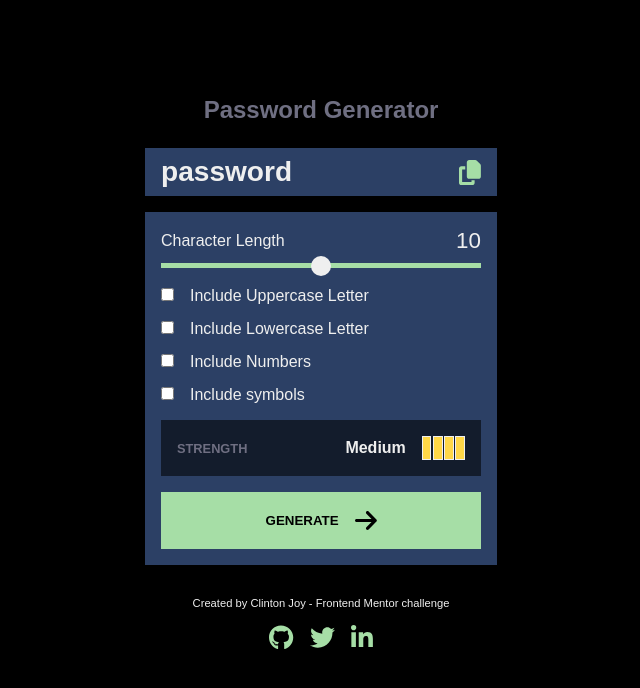
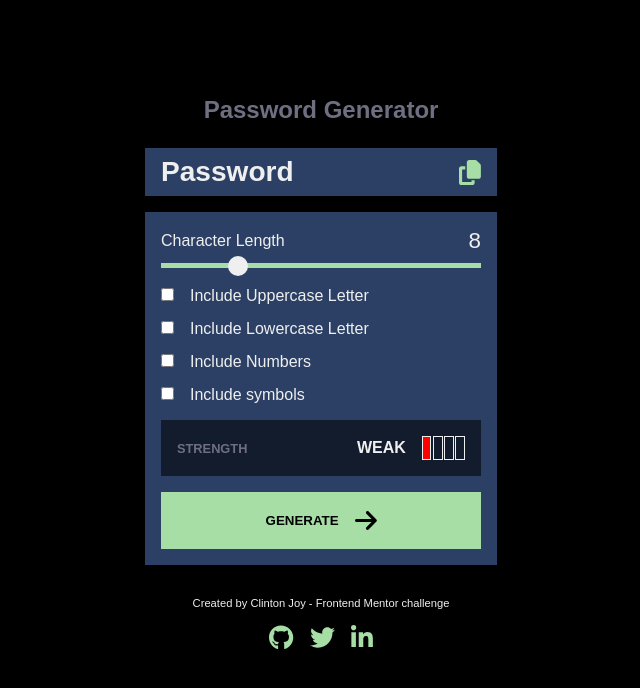
Before and after one commit to Cejay101/my-first-react-app, a React (Create React App) app: page / in a window 1280 px wide. Shown: the top 688 px of the page, without its empty margins (319-959 px from the left). Built offline with nearby package versions, Linux system fonts and the light colour scheme.

Commit message:
last commit

```diff
--- a/src/App.css
+++ b/src/App.css
@@ -5,7 +5,7 @@
   box-sizing: border-box;
 }
 /*    VARIABLES    */
-  @import url('https://fonts.googleapis.com/css2?family=Poppins:wght@500;700&display=swap');
+@import url("https://fonts.googleapis.com/css2?family=Poppins:wght@500;700&display=swap");
 
 :root {
   --primary-color: rgb(166, 222, 166);
@@ -22,9 +22,10 @@ body {
   color: var(--text-color);
   font-family: "Poppins", sans-serif;
 }
-.icon{
+.icon {
   height: 25px;
   color: var(--primary-color);
+  cursor: pointer;
 }
 
 .password-generator {
@@ -45,7 +46,7 @@ background-color: var(--background2);
   font-size: 1.5rem;
   color: var(--text-color);
 }
-.generator{
+.generator {
   padding: 1rem;
   background-color: var(--background2);
   margin-top: 1rem;
@@ -55,14 +56,14 @@ color: var(--text-color);
   justify-content: space-between;
   align-items: center;
 }
-.character-length .length{
+.character-length .length {
   font-size: 1.4rem;
 }
-.slider{
-
+.slider {
   -webkit-appearance: none;
   height: 5px;
   width: 100%;
+  cursor: pointer;
   background-color: var(--primary-color);
 }
 .slider::-webkit-slider-thumb {
@@ -73,15 +74,15 @@ color: var(--text-color);
   width: 20px;
   background-color: var(--text-color);
 }
-span{
+span {
   margin-left: 1rem;
 }
-.check{
+.check {
   margin-top: 1rem;
 }
-.strength{
+.strength {
   margin-top: 1rem;
-  background-color:var(--background2-dark) ;
+  background-color: var(--background2-dark);
   display: flex;
   justify-content: space-between;
   /* height: 0rem; */
@@ -89,46 +90,50 @@ span{
   padding: 1rem;
   font-weight: 700;
 }
-.strength p:first-child{
+.strength p:first-child {
   font-size: 0.8rem;
   color: var(--text-color2);
 }
-.strength .level{
+.strength .level {
   margin-left: auto;
   margin-right: 1rem;
 }
-.bars{
+.bars {
   display: flex;
   gap: 0.1rem;
 }
-.bar{
+.bar {
   background-color: var(--bar);
   height: 1.5rem;
   width: 0.6rem;
   border: 1px solid var(--text-color);
 }
-button{
+button {
   width: 100%;
-  margin-top:1rem ;
+  margin-top: 1rem;
   display: flex;
   justify-content: center;
   gap: 1rem;
   align-items: center;
   padding: 1rem;
   background-color: var(--primary-color);
-  border:none;
+  border: none;
   font-weight: 700;
+  cursor: pointer;
+}
+button:hover {
+  background-color: rgb(128, 189, 128);
 }
 
-.footer-text{
+.footer-text {
   margin-top: 2rem;
   font-size: 0.7rem;
   text-align: center;
 }
-.socials{
+.socials {
   text-align: center;
   margin-top: 1rem;
 }
-.socials a{
+.socials a {
   padding: 0.5rem;
 }
--- a/src/App.js
+++ b/src/App.js
@@ -1,6 +1,11 @@
+// Imports from react
+import { useState } from "react";
+
+// Import CSS
 import "./App.css";
+
+//Import Icons
 import { FontAwesomeIcon } from "@fortawesome/react-fontawesome";
-
 import { faArrowRight, faCopy } from "@fortawesome/free-solid-svg-icons";
 
 import {
@@ -8,52 +13,196 @@ import {
   faLinkedinIn,
   faTwitter,
 } from "@fortawesome/free-brands-svg-icons";
+
 function App() {
+  const [password, setPassword] = useState("Password");
+  const [length, setLength] = useState("8");
+  const [difficulty, setdifficulty] = useState("WEAK");
+  const [uppercase, setUppercase] = useState(false);
+  const [lowercase, setLowercase] = useState(false);
+  const [numbers, setNumbers] = useState(false);
+  const [symbols, setSymbols] = useState(false);
+  function generatePassword(length, uppercase, lowercase, numbers, symbols) {
+    let characterSets = "";
+    if (uppercase) {
+      characterSets += "ABCDEFGHIJKLMNOPQRSTUVWXYZ";
+    }
+    if (lowercase) {
+      characterSets += "abcdefghijklmnopqrstuvwxyz";
+    }
+    if (numbers) {
+      characterSets += "0123456789";
+    }
+    if (symbols) {
+      characterSets += "!@#$%^&*()_+-=[]{}|;:,.<>/?";
+    }
+
+    if (characterSets.length === 0) {
+      return "";
+    }
+
+    let password = "";
+    for (let i = 0; i < length; i++) {
+      const characterIndex = Math.floor(Math.random() * characterSets.length);
+      const character = characterSets.charAt(characterIndex);
+      password += character;
+    }
+    return password;
+  }
+
+  const passwords = generatePassword(
+    length,
+    uppercase,
+    lowercase,
+    numbers,
+    symbols
+  );
+
+  const handleGenerate = () => {
+    if (!(uppercase || lowercase || symbols || numbers)){alert("Customize password")}
+    else{
+
+      setPassword(passwords);
+      const difficulty =()=>{
+        if (uppercase && lowercase && symbols && numbers && length >14)
+        {return setdifficulty("LEGENDARY")}
+        if (
+          uppercase && symbols &&
+          (lowercase  || numbers) &&
+          length >= 12
+        ) {
+          return setdifficulty("VERY STRONG");
+        }
+        if (uppercase && (lowercase || symbols || numbers) && length >= 8)
+        {return setdifficulty("STRONG")}
+
+        else{ return setdifficulty('WEAK')}
+
+      }
+      difficulty()
+    }
+    }
+
+  const handleCopy = () => {
+    navigator.clipboard.writeText(password);
+    alert(
+      `${difficulty} Password Copied ${
+        difficulty === "WEAK" ? "😢" : difficulty === "LEGENDARY" ? "😎" : "😊"
+      }`
+    );
+
+  };
   return (
     <div className="password-generator">
       <h2 className="header">Password Generator</h2>
       <div className="copy-password">
-        <h3>password</h3>
-        <FontAwesomeIcon className="icon" icon={faCopy} />
+        <h3>{password}</h3>
+        <FontAwesomeIcon onClick={handleCopy} className="icon" icon={faCopy} />
       </div>
       <div className="generator">
         <div className="character-length">
           <p>Character Length</p>
-          <p className="length">10</p>
+          <p className="length">{length}</p>
         </div>
-        <input type="range" className="slider" />
+        <input
+          type="range"
+          min="6"
+          max="15"
+          value={length}
+          onChange={(e) => setLength(e.target.value)}
+          className="slider"
+        />
         <br />
         <label>
-          <input className="check" type="checkbox" />
+          <input
+            className="check"
+            type="checkbox"
+            checked={uppercase}
+            onChange={(e) => setUppercase(e.target.checked)}
+          />
           <span>Include Uppercase Letter</span>
         </label>
         <br />
         <label>
-          <input className="check" type="checkbox" />
+          <input
+            className="check"
+            type="checkbox"
+            checked={lowercase}
+            onChange={(e) => setLowercase(e.target.checked)}
+          />
           <span>Include Lowercase Letter</span>
         </label>
         <br />
         <label>
-          <input className="check" type="checkbox" />
+          <input
+            className="check"
+            type="checkbox"
+            checked={numbers}
+            onChange={(e) => setNumbers(e.target.checked)}
+          />
           <span>Include Numbers</span>
         </label>
         <br />
         <label>
-          <input className="check" type="checkbox" />
+          <input
+            className="check"
+            type="checkbox"
+            checked={symbols}
+            onChange={(e) => setSymbols(e.target.checked)}
+          />
           <span>Include symbols</span>
         </label>
         <br />
         <div className="strength">
           <p>STRENGTH</p>
-          <p className="level">Medium</p>
+          <p className="level">{difficulty}</p>
           <div className="bars">
-            <div className="bar"></div>
-            <div className="bar"></div>
-            <div className="bar"></div>
-            <div className="bar"></div>
+            <div
+              className="bar bar1"
+              style={{
+                background:
+                  difficulty === "WEAK"
+                    ? "red"
+                    : difficulty === "STRONG"
+                    ? "orange"
+                    : difficulty === "VERY STRONG"
+                    ? "yellow"
+                    : "green",
+              }}
+            ></div>
+            <div
+              className="bar bar2"
+              style={{
+                background:
+                  difficulty === "STRONG"
+                    ? "orange"
+                    : difficulty === "VERY STRONG"
+                    ? "yellow"
+                    : difficulty === "LEGENDARY"
+                    ? "green"
+                    : "#fbfbfe00",
+              }}
+            ></div>
+            <div
+              className="bar bar3"
+              style={{
+                background:
+                  difficulty === "VERY STRONG"
+                    ? "yellow"
+                    : difficulty === "LEGENDARY"
+                    ? "green"
+                    : "#fbfbfe00",
+              }}
+            ></div>
+            <div
+              className="bar bar4"
+              style={{
+                background: difficulty === "LEGENDARY" ? "green" : "#fbfbfe00",
+              }}
+            ></div>
           </div>
         </div>
-        <button>
+        <button onClick={handleGenerate}>
           <p>GENERATE </p>{" "}
           <FontAwesomeIcon
             className="icon"
```
Lines whose indentation alone changed are shown as unchanged.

********************

# WORK INSTRUCTIONS:
Copy task for the entries above: every line with the string "slider".

# ANSWER:
-.slider{
+.slider {
 .slider::-webkit-slider-thumb {
-        <input type="range" className="slider" />
+          className="slider"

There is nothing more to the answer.